**Problem:** Only a number is expected: the count of lines in the listing where "hover" occurs.

***** Given entries *****

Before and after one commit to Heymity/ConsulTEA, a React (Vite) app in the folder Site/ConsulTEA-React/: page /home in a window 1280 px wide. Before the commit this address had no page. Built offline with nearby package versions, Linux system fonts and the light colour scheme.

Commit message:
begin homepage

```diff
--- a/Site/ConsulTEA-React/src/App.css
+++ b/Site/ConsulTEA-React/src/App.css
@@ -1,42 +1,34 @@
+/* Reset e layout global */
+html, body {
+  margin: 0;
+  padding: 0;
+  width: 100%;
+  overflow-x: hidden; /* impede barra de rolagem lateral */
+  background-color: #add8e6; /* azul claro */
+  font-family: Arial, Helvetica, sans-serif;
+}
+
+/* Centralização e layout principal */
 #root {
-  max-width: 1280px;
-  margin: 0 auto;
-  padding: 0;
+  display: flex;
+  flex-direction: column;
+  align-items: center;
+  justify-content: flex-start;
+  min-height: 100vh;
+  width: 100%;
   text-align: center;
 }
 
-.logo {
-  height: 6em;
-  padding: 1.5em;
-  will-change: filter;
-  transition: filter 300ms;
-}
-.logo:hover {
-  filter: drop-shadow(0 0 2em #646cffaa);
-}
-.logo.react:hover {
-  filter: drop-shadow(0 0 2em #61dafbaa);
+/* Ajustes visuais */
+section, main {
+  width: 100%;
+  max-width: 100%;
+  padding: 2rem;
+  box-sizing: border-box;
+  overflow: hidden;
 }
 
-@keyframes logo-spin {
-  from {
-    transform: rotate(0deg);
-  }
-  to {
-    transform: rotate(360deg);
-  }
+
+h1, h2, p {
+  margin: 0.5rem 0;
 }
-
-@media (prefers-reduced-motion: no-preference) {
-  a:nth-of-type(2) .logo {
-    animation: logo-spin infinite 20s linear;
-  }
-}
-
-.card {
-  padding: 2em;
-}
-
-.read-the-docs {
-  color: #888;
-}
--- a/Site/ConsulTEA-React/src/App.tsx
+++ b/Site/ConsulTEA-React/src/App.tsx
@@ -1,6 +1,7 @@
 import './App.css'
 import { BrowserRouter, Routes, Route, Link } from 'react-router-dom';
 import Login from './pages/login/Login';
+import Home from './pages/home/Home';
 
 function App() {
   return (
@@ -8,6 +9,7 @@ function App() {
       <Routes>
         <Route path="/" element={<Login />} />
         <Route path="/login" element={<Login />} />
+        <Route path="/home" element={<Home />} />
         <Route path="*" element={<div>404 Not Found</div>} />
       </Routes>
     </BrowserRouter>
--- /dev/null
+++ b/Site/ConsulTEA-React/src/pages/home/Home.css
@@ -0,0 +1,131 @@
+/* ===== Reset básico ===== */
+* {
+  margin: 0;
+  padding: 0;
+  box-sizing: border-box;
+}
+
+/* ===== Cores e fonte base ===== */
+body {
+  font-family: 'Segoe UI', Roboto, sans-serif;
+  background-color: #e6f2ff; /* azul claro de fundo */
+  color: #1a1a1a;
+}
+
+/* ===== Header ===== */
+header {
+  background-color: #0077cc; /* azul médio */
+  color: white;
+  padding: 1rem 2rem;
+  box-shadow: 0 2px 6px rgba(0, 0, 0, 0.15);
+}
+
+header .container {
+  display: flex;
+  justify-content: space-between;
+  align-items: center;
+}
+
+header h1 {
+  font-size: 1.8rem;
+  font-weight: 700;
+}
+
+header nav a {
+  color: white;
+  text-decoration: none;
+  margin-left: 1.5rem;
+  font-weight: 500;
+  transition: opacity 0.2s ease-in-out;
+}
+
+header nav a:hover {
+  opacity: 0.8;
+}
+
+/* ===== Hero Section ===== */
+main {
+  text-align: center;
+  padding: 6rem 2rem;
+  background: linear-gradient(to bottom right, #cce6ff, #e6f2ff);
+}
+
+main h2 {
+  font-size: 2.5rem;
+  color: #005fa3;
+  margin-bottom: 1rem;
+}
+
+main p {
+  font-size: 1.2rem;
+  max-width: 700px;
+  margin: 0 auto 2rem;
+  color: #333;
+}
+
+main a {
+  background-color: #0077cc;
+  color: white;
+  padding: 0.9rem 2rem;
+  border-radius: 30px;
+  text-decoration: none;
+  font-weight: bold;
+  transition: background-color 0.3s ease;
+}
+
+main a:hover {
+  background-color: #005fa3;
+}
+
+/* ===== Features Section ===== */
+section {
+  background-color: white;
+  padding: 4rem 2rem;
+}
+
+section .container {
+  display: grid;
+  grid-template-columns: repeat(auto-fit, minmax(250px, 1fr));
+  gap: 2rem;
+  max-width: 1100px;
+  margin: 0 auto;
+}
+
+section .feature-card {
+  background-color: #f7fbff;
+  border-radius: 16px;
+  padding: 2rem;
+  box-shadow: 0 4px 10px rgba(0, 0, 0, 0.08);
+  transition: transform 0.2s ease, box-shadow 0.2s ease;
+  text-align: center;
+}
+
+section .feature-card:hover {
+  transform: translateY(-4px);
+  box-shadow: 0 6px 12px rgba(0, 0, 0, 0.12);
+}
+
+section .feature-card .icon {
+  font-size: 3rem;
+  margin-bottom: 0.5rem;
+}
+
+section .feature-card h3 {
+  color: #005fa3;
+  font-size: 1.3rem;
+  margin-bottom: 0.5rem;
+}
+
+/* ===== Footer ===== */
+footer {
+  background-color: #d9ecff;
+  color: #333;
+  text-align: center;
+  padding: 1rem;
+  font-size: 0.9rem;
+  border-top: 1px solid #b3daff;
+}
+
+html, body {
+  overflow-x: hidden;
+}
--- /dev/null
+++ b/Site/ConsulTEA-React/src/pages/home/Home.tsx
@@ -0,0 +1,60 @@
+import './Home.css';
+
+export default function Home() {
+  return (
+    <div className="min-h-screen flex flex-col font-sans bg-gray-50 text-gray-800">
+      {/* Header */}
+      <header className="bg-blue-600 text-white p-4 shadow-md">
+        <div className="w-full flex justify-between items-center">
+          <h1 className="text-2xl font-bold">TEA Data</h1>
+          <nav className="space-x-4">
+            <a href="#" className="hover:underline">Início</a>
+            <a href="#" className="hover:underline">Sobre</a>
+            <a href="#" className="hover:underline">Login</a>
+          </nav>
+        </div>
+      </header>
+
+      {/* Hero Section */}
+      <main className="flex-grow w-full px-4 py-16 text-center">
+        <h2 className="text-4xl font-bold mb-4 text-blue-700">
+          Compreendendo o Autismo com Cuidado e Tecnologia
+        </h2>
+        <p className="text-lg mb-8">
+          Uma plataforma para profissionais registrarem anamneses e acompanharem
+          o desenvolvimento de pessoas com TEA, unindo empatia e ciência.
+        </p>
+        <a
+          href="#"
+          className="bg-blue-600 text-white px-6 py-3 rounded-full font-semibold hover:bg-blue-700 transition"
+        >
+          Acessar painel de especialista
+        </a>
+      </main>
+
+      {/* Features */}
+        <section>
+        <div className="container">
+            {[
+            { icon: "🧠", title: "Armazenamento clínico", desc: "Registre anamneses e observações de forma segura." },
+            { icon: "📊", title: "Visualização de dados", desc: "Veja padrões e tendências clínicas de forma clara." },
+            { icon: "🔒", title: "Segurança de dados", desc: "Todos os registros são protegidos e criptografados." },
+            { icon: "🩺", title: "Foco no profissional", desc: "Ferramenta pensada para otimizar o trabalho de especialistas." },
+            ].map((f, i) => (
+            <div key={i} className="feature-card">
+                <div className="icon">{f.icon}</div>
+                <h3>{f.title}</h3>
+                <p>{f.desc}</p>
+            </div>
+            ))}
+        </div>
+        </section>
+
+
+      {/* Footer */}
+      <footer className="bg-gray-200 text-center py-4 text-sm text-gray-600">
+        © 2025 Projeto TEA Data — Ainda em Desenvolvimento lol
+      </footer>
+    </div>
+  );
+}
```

*****

**Exercise result:** 9